- _Task item_:
The records beneath should be printed exactly, and the pictures are to be left out.

- _Source records_:

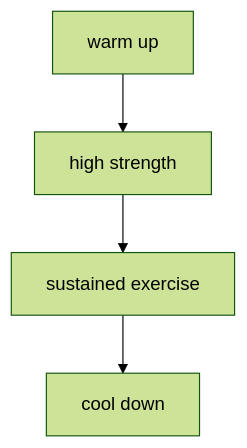
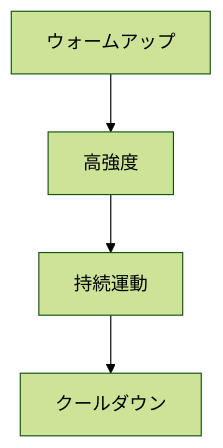
The second of 3 diagrams in en/_posts/2026-04-11-column-muscle-music-relation.md (monumental-movement/monumental-movement.github.io), drawn with Mermaid (forest theme) before and after one commit. The commit also changed other lines of this file and 2196 other files, not shown here.

```diff
--- a/en/_posts/2026-04-11-column-muscle-music-relation.md
+++ b/en/_posts/2026-04-11-column-muscle-music-relation.md
@@ -229,6 +228,6 @@
 <div class="mermaid">
 flowchart TD
-A[warm up] --> B[high strength]
-B --> C[sustained exercise]
-C --> D[cool down]
+A[ウォームアップ] --> B[高強度]
+B --> C[持続運動]
+C --> D[クールダウン]
 </div>
```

- _Answer section_:
The second of 3 diagrams in en/_posts/2026-04-11-column-muscle-music-relation.md (monumental-movement/monumental-movement.github.io), drawn with Mermaid (forest theme) before and after one commit. The commit also changed other lines of this file and 2196 other files, not shown here.

```diff
--- a/en/_posts/2026-04-11-column-muscle-music-relation.md
+++ b/en/_posts/2026-04-11-column-muscle-music-relation.md
@@ -229,6 +228,6 @@
 <div class="mermaid">
 flowchart TD
-A[warm up] --> B[high strength]
-B --> C[sustained exercise]
-C --> D[cool down]
+A[ウォームアップ] --> B[高強度]
+B --> C[持続運動]
+C --> D[クールダウン]
 </div>
```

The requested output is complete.